(Version comparison data)

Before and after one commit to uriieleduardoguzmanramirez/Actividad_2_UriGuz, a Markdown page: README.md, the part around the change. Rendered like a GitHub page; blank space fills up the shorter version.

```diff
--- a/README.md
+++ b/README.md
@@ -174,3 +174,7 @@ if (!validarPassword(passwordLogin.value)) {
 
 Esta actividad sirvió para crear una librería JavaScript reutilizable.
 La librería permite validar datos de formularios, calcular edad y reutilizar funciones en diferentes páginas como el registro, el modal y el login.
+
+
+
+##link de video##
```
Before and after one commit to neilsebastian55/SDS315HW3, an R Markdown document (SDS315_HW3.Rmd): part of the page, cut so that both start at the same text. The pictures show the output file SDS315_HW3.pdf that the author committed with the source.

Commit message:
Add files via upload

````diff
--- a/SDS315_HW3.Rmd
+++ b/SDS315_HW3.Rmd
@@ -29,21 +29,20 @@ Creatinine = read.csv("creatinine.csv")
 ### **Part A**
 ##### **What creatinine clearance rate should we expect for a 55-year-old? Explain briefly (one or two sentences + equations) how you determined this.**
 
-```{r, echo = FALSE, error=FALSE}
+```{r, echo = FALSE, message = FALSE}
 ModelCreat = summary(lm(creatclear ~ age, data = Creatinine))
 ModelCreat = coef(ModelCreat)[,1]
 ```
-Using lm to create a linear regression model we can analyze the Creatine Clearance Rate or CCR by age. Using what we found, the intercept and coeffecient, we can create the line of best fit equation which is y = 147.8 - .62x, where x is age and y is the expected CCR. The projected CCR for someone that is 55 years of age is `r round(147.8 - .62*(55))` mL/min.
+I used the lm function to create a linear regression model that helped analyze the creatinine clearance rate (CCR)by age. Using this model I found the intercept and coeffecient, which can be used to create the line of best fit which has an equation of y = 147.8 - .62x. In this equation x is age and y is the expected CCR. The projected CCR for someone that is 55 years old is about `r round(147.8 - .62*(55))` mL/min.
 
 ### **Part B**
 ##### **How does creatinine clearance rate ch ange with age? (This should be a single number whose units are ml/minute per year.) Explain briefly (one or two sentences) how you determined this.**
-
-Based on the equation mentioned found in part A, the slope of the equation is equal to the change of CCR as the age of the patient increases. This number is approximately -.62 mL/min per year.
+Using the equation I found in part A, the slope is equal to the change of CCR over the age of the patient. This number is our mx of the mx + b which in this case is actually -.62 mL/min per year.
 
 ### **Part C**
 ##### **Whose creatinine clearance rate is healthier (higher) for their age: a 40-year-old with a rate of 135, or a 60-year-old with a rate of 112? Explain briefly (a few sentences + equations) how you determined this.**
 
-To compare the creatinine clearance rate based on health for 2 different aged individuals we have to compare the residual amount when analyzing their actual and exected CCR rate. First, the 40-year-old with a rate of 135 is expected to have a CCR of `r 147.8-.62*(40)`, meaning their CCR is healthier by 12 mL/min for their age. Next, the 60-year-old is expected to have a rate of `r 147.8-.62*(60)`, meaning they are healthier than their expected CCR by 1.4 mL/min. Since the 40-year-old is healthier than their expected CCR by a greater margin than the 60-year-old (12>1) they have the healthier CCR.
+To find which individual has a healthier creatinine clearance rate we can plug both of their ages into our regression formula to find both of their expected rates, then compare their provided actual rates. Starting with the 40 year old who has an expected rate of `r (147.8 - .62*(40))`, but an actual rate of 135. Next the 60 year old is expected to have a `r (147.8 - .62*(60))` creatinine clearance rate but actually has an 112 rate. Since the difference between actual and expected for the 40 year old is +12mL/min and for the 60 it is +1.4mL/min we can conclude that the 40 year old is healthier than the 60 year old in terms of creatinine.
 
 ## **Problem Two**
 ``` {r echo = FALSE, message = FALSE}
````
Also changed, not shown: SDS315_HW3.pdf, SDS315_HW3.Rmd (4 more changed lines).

## [WHAT YOU SHOULD DO]
Your answer should consist of each line above in which "determined" appears.

## [RESPONSE BOX]
 ##### **What creatinine clearance rate should we expect for a 55-year-old? Explain briefly (one or two sentences + equations) how you determined this.**
 ##### **How does creatinine clearance rate ch ange with age? (This should be a single number whose units are ml/minute per year.) Explain briefly (one or two sentences) how you determined this.**
 ##### **Whose creatinine clearance rate is healthier (higher) for their age: a 40-year-old with a rate of 135, or a 60-year-old with a rate of 112? Explain briefly (a few sentences + equations) how you determined this.**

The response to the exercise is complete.